The authors sought to examine outcomes with TAVR versus surgical aortic valve replacement (SAVR) in patients with rheumatic AS, and versus TAVR in nonrheumatic AS. They identified Medicare beneficiaries who underwent TAVR or SAVR from October 2015 to December 2017, and then identified patients with rheumatic AS using prior validated International Classification of Diseases, Version 10 codes. Overlap propensity score weighting analysis was used to adjust for measured confounders. The primary study outcome was all-cause mortality. Multiple secondary outcomes were also examined.
The final study cohort included 1,159 patients with rheumatic AS who underwent aortic valve replacement (SAVR, n = 554; TAVR, n = 605), and 88,554 patients with nonrheumatic AS who underwent TAVR.
Among the patients with RHD, those who had SAVR tended to be younger than those who had TAVI (mean 73.4 vs 79.4 years), to have fewer comorbidities, and to be less frail. At a median follow-up of 19 months, all-cause mortality was similar between TAVI and SAVR (11.2 vs 7.0 deaths per 100 person-years; adjusted HR 1.53; 95% CI 0.84-2.79). Apart from permanent pacemaker implantation, TAVI was associated with fewer complications than SAVR.
Among the TAVI-treated patients, those who had RHD tended to be younger than those with nonrheumatic AS (mean age 79.4 vs 81.2 years), were less likely to be men (40% vs 53.3%), and tended to have fewer comorbidities. At a median follow-up of 17 months, all-cause mortality did not differ between TAVI patients who did and didn't have RHD (15.2 vs 17.7 deaths per 100 person-years; adjusted HR 0.87; 95% CI 0.68-1.09). There were no differences in procedural complications.
Repeat aortic valve replacement was performed in one of the TAVI-treated patients with rheumatic AS, fewer than 11 SAVR patients with rheumatic AS, and 242 nonrheumatic TAVI patients.
What the new study results show, author Mentias said, is that in select RHD patients being treated, TAVR "was relatively comparable to surgical aortic valve replacement in terms of midterm outcomes." Beyond the equivalent death risk, another noteworthy finding is that none of the TAVI-treated RHD patients required reintervention.
Mentias et al acknowledge there have been concerns in the past about performing TAVI in rheumatic AS because of the lack of calcification, used for anchoring, in the native valve, which could potentially lead to prosthetic valve migration or paravalvular leak.
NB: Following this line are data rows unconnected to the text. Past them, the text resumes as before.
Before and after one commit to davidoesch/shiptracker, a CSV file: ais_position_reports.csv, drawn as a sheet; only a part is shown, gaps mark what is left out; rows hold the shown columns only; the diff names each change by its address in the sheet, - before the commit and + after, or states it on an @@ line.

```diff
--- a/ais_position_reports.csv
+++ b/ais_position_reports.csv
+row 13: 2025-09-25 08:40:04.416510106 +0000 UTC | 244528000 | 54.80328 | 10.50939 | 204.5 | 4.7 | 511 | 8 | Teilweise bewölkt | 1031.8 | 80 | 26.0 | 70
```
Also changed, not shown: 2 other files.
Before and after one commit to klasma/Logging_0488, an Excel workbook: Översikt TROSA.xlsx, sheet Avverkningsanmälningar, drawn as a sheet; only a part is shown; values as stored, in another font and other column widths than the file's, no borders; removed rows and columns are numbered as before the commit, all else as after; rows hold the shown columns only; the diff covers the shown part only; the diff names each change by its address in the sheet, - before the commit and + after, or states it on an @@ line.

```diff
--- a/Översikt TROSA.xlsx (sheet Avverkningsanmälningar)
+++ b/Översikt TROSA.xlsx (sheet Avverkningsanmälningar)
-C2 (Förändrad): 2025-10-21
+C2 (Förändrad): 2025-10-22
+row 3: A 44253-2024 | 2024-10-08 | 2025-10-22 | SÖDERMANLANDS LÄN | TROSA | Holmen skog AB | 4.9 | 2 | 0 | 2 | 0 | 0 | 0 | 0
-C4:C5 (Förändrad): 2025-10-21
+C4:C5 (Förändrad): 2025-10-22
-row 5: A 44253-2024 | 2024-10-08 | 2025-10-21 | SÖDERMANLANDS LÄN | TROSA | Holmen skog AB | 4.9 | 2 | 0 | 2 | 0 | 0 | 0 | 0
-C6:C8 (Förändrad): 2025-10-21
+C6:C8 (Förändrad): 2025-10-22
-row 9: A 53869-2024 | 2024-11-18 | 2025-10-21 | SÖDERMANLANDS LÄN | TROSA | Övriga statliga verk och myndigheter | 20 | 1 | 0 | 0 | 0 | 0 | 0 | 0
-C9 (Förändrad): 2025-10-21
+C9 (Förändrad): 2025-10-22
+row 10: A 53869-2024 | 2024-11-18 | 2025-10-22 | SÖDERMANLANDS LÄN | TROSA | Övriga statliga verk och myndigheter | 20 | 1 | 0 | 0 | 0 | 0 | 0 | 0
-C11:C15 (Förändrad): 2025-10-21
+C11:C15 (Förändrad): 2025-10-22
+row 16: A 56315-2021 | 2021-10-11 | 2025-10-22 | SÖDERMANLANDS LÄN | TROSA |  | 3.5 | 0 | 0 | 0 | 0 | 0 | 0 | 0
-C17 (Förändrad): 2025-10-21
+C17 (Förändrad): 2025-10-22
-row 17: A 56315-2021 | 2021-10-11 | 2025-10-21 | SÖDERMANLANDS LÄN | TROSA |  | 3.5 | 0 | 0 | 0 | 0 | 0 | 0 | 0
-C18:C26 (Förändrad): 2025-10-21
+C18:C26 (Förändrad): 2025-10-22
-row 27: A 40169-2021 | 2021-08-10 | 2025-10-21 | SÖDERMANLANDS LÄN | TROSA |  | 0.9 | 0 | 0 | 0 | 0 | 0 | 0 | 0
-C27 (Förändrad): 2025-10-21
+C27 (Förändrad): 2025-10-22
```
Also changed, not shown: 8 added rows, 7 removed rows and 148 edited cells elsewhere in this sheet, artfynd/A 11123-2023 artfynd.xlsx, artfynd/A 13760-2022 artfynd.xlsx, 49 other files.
New-generation TAVR devices have design elements that could reduce the likelihood of these problems, however. "Our study included a contemporary cohort of TAVR patients; hence, it reflects outcomes with newer generations of TAVR valves."
Also, many patients with RHD have aortic regurgitation, either on its own or in combination with AS. For these patients, the lack of calcification may enable "safer deployment with appropriate oversizing to reduce the risk of residual paravalvular leakage without increased risk of annular injury/rupture as compared with calcific AS," the researchers say, "especially in patients with concomitant/pure aortic regurgitation and dilated aortic root."
While the authors suggest that TAVR may be a more feasible option than SAVR for treating rheumatic AS in countries where the condition is still highly prevalent, this should be balanced by the current reality that TAVR still requires specialized facilities and operators, the devices are very expensive, and a strategy targeting treatment of Streptococcal infection with antibiotics may be more cost-effective. The study results are extremely important from Indian perspective as rheumatic heart disease continues to be the most common valvular heart disease and surgical turn-downs are not infrequent even in a tertiary care setting.
Source: JACC Transcatheter Versus Surgical Aortic Valve Replacement in Patients With Rheumatic Aortic Stenosis. J Am Coll Cardiol 2021;77:1703-1713